BOSTON ( TheStreet) -- Small-cap stocks have enjoyed a tremendous rally since the March 2009 low, although the recent losing streak for equity markets has stoked fears that bankruptcy for some companies with share prices below $5 is imminent.
There are few reliable ways of determining which companies are at a greater risk of going bankrupt than others. The Altman Z-score, a formula developed by New York University professor Edward Altman in 1968, is one of them.
The Altman Z-score measures companies' financial health to predict which may enter bankruptcy within two years. The gauge was 80% to 90% accurate on samples of distressed firms one year prior to bankruptcy by examining working capital, retained earnings and other measures, according to Altman's study.
Altman Z-scores carry three classifications. Companies with an Altman Z-score of at least 3 are considered "safe," while those with 1.8 or less are "distressed." Those in between are in a gray zone. Some stocks trading under $5 even have a negative score.With data provided by iMetrix, TheStreet found 10 companies on the New York Stock Exchange, NYSE Amex and Nasdaq trading at less than $5 with the lowest Altman Z-scores. The current ratio for each company is given, as that gauge can help investors measure the ability to meet short-term obligations. If a company with a low Altman Z-score runs into cash-flow problems, a failed new product or unexpected expenses, for example, the chance of bankruptcy rises.

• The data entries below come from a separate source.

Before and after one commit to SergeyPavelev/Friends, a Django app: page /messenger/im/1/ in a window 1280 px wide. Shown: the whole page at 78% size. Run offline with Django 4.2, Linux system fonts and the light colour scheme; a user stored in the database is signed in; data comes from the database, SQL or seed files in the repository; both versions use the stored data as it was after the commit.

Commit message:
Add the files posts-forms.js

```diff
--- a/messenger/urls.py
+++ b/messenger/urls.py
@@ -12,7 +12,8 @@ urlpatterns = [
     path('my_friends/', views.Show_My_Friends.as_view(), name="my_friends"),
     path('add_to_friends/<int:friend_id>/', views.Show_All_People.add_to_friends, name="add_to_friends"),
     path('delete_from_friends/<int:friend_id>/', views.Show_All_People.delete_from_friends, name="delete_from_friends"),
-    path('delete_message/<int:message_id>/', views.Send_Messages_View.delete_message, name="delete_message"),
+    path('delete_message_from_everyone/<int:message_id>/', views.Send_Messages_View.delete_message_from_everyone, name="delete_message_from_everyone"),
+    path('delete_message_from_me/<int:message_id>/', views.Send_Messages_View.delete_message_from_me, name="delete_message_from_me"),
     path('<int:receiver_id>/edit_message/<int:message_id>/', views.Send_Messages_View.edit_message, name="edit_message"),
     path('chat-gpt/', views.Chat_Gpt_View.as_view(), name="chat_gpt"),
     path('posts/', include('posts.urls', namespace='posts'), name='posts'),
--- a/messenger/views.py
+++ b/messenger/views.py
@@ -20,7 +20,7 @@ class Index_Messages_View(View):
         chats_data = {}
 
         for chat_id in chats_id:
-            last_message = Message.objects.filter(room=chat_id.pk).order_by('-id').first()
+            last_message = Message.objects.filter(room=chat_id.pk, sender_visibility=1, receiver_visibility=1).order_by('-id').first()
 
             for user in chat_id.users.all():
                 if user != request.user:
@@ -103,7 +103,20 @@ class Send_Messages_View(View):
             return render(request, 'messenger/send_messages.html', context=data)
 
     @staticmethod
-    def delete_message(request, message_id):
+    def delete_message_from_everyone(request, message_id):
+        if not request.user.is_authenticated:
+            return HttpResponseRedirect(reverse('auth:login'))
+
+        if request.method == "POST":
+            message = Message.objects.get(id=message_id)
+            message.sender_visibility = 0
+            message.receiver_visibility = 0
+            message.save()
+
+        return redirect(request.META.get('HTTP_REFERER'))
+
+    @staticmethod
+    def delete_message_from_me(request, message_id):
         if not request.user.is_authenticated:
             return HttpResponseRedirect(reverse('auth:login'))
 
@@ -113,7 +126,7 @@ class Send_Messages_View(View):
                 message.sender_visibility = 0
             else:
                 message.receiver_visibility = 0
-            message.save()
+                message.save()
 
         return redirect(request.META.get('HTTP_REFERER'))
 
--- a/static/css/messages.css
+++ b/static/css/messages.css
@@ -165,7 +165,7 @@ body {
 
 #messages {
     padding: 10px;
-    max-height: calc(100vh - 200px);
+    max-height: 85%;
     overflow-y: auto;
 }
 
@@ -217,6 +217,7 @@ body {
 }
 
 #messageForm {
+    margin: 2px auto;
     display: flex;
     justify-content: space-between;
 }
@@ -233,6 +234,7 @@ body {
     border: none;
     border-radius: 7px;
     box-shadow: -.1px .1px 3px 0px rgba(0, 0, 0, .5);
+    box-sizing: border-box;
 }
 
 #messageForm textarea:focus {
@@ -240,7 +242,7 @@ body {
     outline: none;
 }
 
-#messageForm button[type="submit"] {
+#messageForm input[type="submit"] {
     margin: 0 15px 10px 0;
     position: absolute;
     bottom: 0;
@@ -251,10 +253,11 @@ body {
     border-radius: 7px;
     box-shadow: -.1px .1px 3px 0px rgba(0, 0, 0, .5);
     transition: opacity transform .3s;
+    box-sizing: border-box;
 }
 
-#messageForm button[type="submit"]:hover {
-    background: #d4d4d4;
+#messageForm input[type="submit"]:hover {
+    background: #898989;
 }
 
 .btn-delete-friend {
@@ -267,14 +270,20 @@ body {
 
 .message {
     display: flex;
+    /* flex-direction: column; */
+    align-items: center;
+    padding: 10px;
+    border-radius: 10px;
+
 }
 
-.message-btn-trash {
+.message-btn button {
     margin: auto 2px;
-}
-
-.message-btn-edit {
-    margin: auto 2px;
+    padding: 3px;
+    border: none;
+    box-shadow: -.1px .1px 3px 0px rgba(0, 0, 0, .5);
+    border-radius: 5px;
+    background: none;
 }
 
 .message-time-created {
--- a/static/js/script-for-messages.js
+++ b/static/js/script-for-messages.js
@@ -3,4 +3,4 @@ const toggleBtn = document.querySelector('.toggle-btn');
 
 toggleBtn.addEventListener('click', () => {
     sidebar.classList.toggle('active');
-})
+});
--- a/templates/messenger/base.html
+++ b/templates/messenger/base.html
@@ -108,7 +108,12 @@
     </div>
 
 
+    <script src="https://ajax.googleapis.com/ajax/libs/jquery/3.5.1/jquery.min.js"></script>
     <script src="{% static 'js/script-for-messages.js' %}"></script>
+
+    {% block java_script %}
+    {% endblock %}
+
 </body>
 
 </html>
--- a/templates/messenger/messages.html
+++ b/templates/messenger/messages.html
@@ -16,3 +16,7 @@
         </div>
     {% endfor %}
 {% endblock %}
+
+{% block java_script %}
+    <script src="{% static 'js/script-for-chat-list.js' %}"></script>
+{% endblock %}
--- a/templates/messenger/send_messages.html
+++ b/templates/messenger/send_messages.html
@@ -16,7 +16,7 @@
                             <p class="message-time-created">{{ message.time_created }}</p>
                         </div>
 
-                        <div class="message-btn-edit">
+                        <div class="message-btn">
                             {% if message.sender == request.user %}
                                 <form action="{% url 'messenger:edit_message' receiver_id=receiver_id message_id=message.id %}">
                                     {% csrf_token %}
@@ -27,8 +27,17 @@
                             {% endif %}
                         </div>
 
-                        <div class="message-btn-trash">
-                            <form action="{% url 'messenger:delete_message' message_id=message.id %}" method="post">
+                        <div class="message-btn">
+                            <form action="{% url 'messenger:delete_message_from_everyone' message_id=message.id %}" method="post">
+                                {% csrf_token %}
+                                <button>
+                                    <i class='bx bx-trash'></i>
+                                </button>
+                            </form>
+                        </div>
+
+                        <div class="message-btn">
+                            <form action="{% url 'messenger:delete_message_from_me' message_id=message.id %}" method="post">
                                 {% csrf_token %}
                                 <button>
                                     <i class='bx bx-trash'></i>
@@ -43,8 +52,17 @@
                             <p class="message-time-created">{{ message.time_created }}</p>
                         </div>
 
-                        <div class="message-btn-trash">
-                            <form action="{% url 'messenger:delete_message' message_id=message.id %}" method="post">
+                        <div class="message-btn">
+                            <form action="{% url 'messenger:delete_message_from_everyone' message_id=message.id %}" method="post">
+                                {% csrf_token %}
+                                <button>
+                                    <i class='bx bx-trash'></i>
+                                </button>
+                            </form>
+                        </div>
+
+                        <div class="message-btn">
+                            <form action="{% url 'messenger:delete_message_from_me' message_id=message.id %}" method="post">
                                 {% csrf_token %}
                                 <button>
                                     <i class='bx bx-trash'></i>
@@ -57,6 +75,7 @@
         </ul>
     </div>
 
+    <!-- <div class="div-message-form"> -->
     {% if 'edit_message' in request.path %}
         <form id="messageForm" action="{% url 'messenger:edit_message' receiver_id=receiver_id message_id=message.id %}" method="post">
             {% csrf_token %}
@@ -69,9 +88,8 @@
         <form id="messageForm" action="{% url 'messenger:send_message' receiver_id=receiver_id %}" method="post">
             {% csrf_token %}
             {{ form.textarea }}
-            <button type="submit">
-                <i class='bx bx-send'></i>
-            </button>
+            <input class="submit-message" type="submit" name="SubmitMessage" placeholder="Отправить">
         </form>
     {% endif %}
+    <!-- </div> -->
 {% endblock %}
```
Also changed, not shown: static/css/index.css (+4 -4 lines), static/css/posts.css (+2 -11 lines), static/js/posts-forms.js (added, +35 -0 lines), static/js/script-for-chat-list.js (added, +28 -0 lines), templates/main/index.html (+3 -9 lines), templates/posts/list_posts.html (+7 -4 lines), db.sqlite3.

10. PositiveID (PSID) Company Profile: Formed after the 2009 merger of VeriChip and Steel Vault, PositiveID provides health- and security-identification tools to protect consumers and businesses. Altman Z-score: -33.47 Current Share Price: 34 cents (June 7) 2011 Return: -45% Current Ratio: 1.5, indicating that PositiveID should be able to meet its short-term liabilities with its current assets.